She went on to discuss the Twinkie defense, which happened sometime around 1980 when a man who shot the mayor of San Francisco and a county supervisor, then blamed the crimes on having eaten too many Twinkies and making his blood sugar excessively high. He was acquitted largely on that defense. She told the jury that it wasn't a perfect analogy because the defense attorney had not blamed the defendant's crime on blood sugar issues from eating the Girl Scout cookies -- yet, anyway. He still had his opportunity for a statement, and it might very well be a mitigating circumstance in his repertoire.

She said, though, that it was a legitimate analogy in the ludicrosity of both excuses. She talked about how recommending  light sentences for a serious crime based on purchases from charitable fundraisers would be, in essence, sending a message to all future criminals that all they need do before committing a crime would be to generously buy Campfire Girl mints, Cub Scout popcorn, or Girl Scout cookies. She told the jury they would essentially be giving a "Get Out of jail Free" card to up-and-coming criminals across the nation. she reached into her pocket and pulled out a Monopoly game "Get Out of jail Free" card, held it up, then passed it to juror number one, instructing him to pass it down to the others. She waited patiently while they each took the "Get Out of Jail Free" card. "I'll need the card back, " she told the jurors. "We occasionally play the game at home."

She told the jurors that she would have liked to send the Girl Scout Cookies into the deliberating room with them but !) that would be considered jury tampering, and 2) she didn't expect that they would have to deliberate for long enough to make it through a single box.

She concluded as eloquently as always. The judge gave his instructions and sent the panel off to deliberate. they were back in fifteen minutes with a decision, which was to recommend the maximum penalty of seven years plus restitution and punitive damages. The judge concurred and it was over.

PseudoAunt's husband reimbursed me the $100 I spent on the cookies, so I didn't have to raid the ATM on the way to the boat.

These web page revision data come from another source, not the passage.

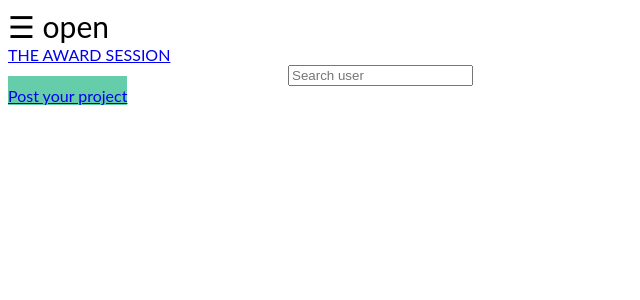
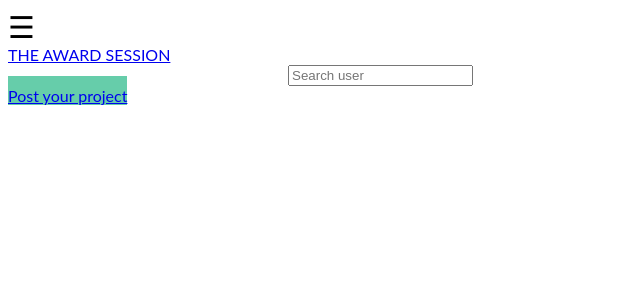
Before and after one commit to je-ss-y/awards, a Django app: template theapp/templates/navbar.html in a window 1280 px wide. Shown: the top 300 px of the page, without its empty margins (0-640 px from the left). Run offline with Django 3.2, Linux system fonts and the light colour scheme; the template is opened without the code that fills it, so the values that code supplies are empty; some libraries are stand-ins or nearby versions.

Commit message:
updatedreadme

```diff
--- a/theapp/templates/navbar.html
+++ b/theapp/templates/navbar.html
@@ -85,7 +85,7 @@
           </div>
 
 
-          <span style="font-size:30px;cursor:pointer" onclick="openNav()">&#9776; open</span>
+          <span style="font-size:30px;cursor:pointer" onclick="openNav()">&#9776; </span>
 
           <script>
             function openNav() {
```
Also changed, not shown: README.md (added).
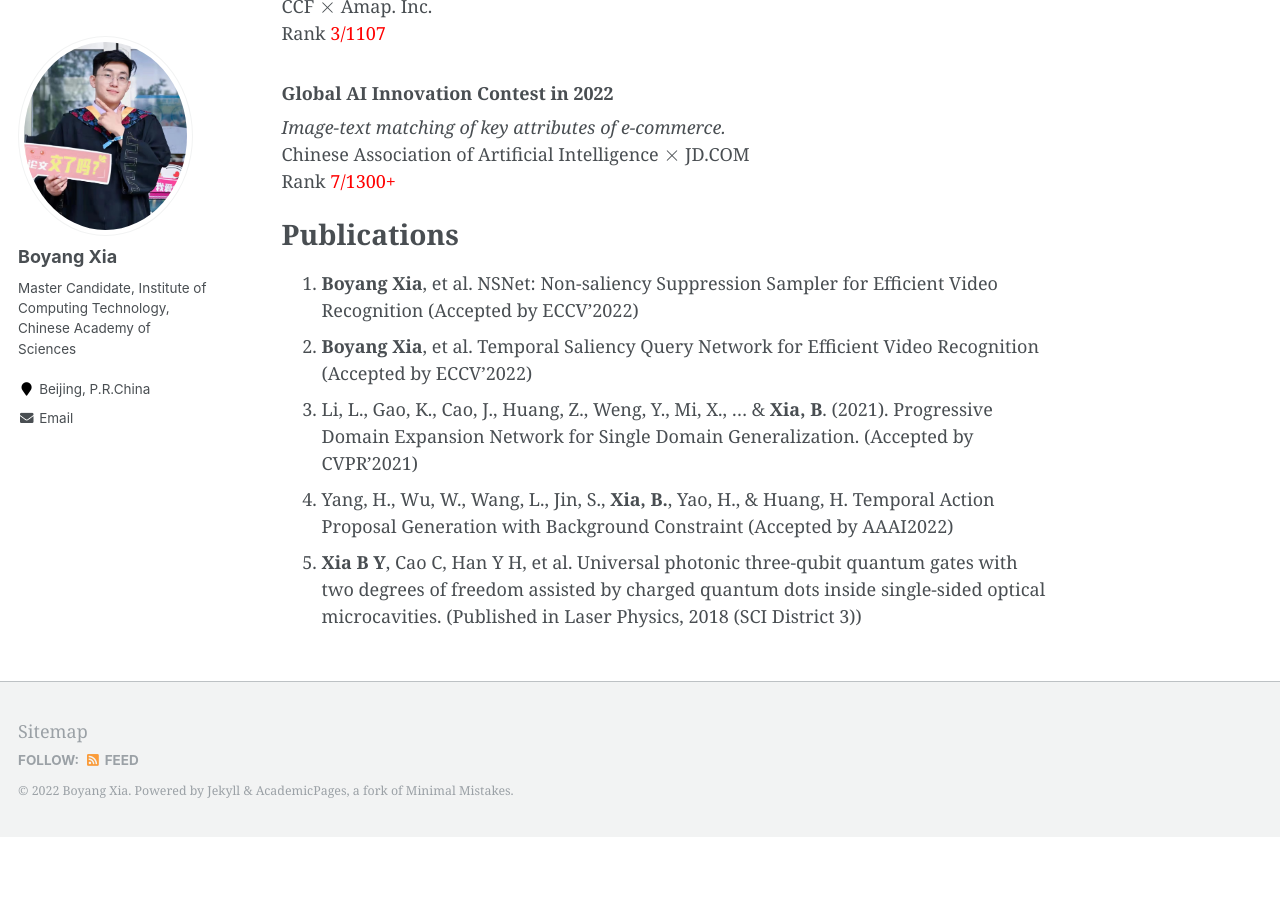
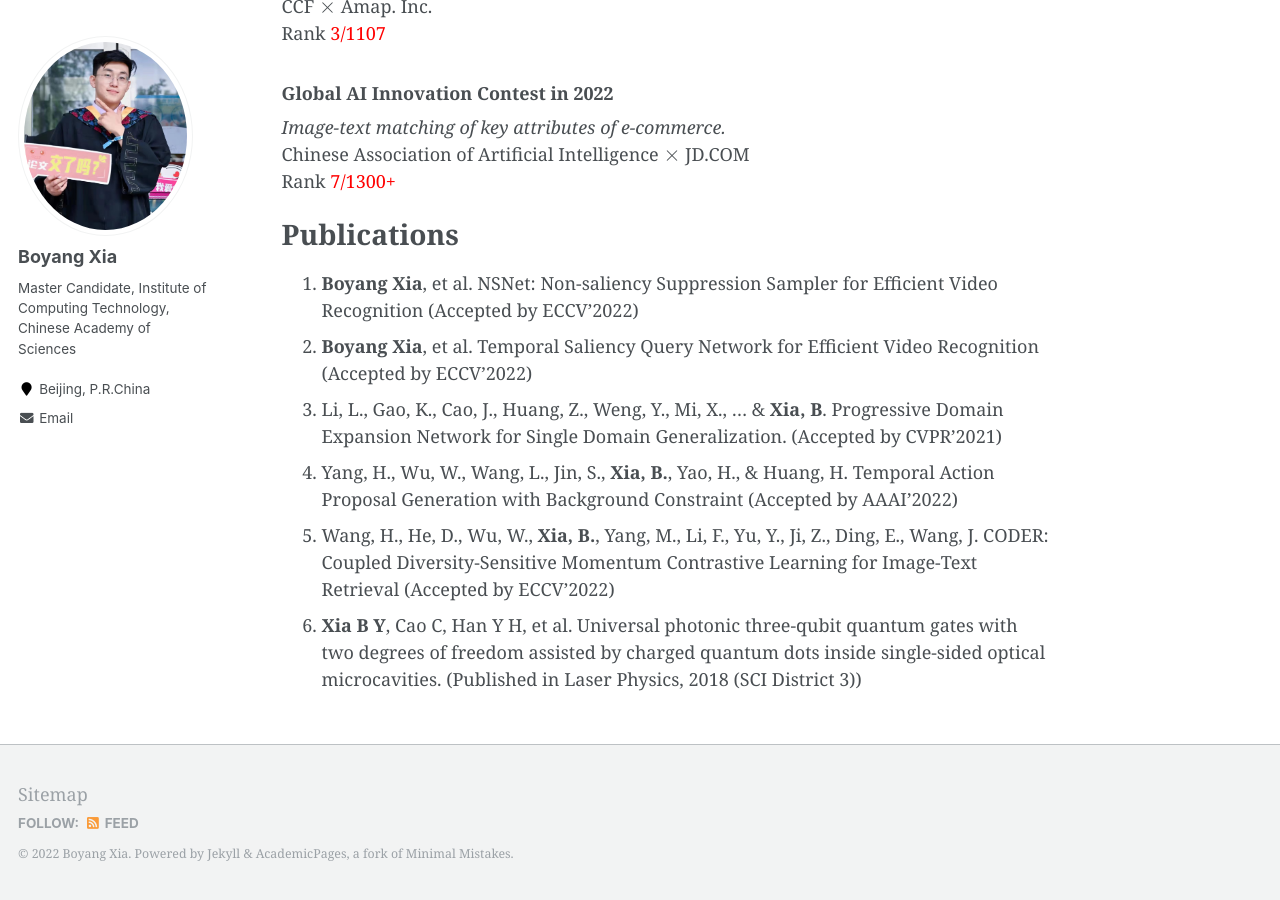
Before and after one commit to LawrenceXia2008/LawrenceXia2008.github.io, a Jekyll site: the page built from _pages/about.md, in a window 1280 px wide and 900 px high, scrolled down 2462 px. Built offline with Jekyll 4.4.1, drawn with Linux system fonts in a browser that asks for light colours; formulas are drawn with MathJax 3; before the commit the page ends 3299 px from its top, so only the background shows below that.

Commit message:
Update about.md

```diff
--- a/_pages/about.md
+++ b/_pages/about.md
@@ -63,9 +63,10 @@ Publications
 ===
 1. **Boyang Xia**, et al. NSNet: Non-saliency Suppression Sampler for Efficient Video Recognition (Accepted by ECCV'2022)
 2. **Boyang Xia**, et al. Temporal Saliency Query Network for Efficient Video Recognition (Accepted by ECCV'2022)
-3. Li, L., Gao, K., Cao, J., Huang, Z., Weng, Y., Mi, X., ... & **Xia, B**. (2021). Progressive Domain Expansion Network
+3. Li, L., Gao, K., Cao, J., Huang, Z., Weng, Y., Mi, X., ... & **Xia, B**. Progressive Domain Expansion Network
 for Single Domain Generalization. (Accepted by CVPR'2021)
 4. Yang, H., Wu, W., Wang, L., Jin, S., **Xia, B.**, Yao, H., & Huang, H. Temporal Action Proposal
-Generation with Background Constraint (Accepted by AAAI2022)
-5. **Xia B Y**, Cao C, Han Y H, et al. Universal photonic three-qubit quantum gates with two degrees of
+Generation with Background Constraint (Accepted by AAAI'2022)
+5. Wang, H., He, D., Wu, W., **Xia, B.**, Yang, M., Li, F., Yu, Y., Ji, Z., Ding, E., Wang, J. CODER: Coupled Diversity-Sensitive Momentum Contrastive Learning for Image-Text Retrieval (Accepted by ECCV'2022)
+6. **Xia B Y**, Cao C, Han Y H, et al. Universal photonic three-qubit quantum gates with two degrees of
 freedom assisted by charged quantum dots inside single-sided optical microcavities. (Published in Laser Physics, 2018 (SCI District 3))
```
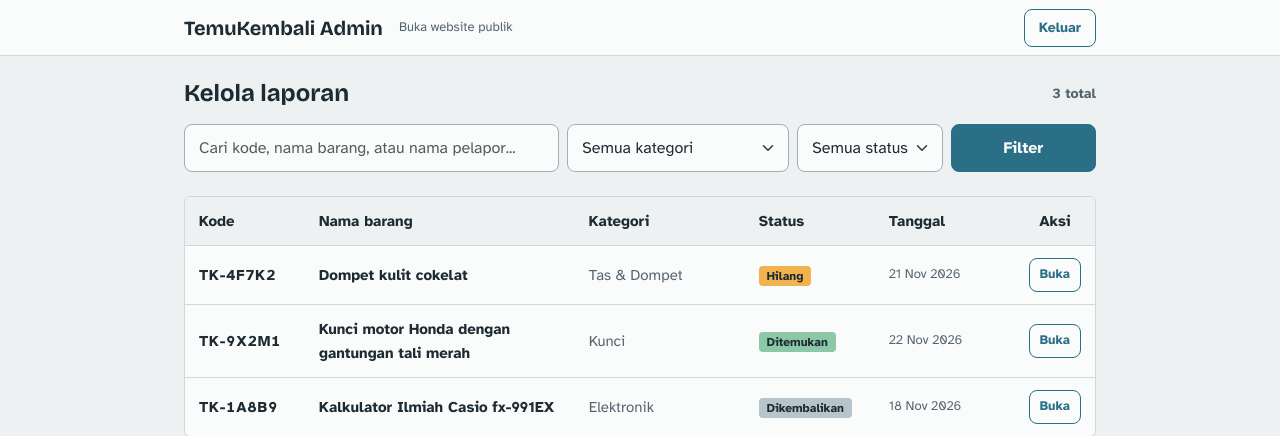
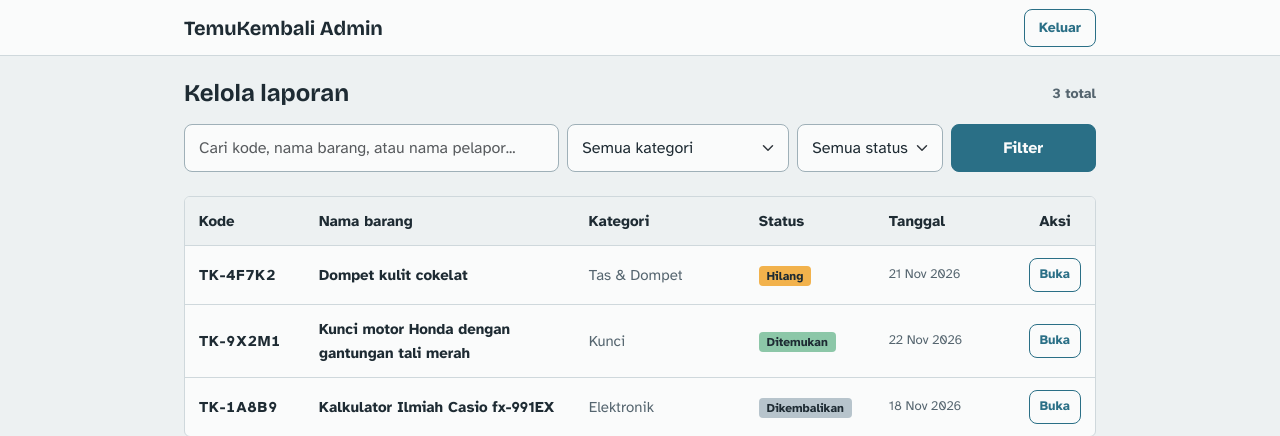
Before and after one commit to akbar450/TemuKembali, a Laravel app: page /admin/laporan in a window 1280 px wide. Shown: the top 436 px of the page. Run offline with Laravel 12, Linux system fonts and the light colour scheme; a user stored in the database is signed in; data comes from the database, SQL or seed files in the repository.

Commit message:
refactor(admin): hapus link buka website publik di header admin

```diff
--- a/resources/views/layouts/admin.blade.php
+++ b/resources/views/layouts/admin.blade.php
@@ -13,10 +13,7 @@
 <body>
     <header class="tk-header">
         <div class="tk-container tk-header__inner">
-            <div class="d-flex align-items-center gap-3">
-                <a href="{{ route('admin.reports.index') }}" class="tk-brand">TemuKembali Admin</a>
-                <a href="{{ route('home') }}" target="_blank" class="text-decoration-none" style="font-size: 13px; color: var(--tinta-redup);">Buka website publik</a>
-            </div>
+            <a href="{{ route('admin.reports.index') }}" class="tk-brand">TemuKembali Admin</a>
             @auth
                 <form action="{{ route('admin.logout') }}" method="POST" class="m-0">
                     @csrf
```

Hotel rooms should be ready. We're now a party of six, and everyone's a happy camper. For the record and in case my dad reads this, girls are in adjoining rooms, and the guys are in two other rooms that do not connect with ours. that doesn't necessarily guarantee anything, but we at least went through the motions of being pure and chaste.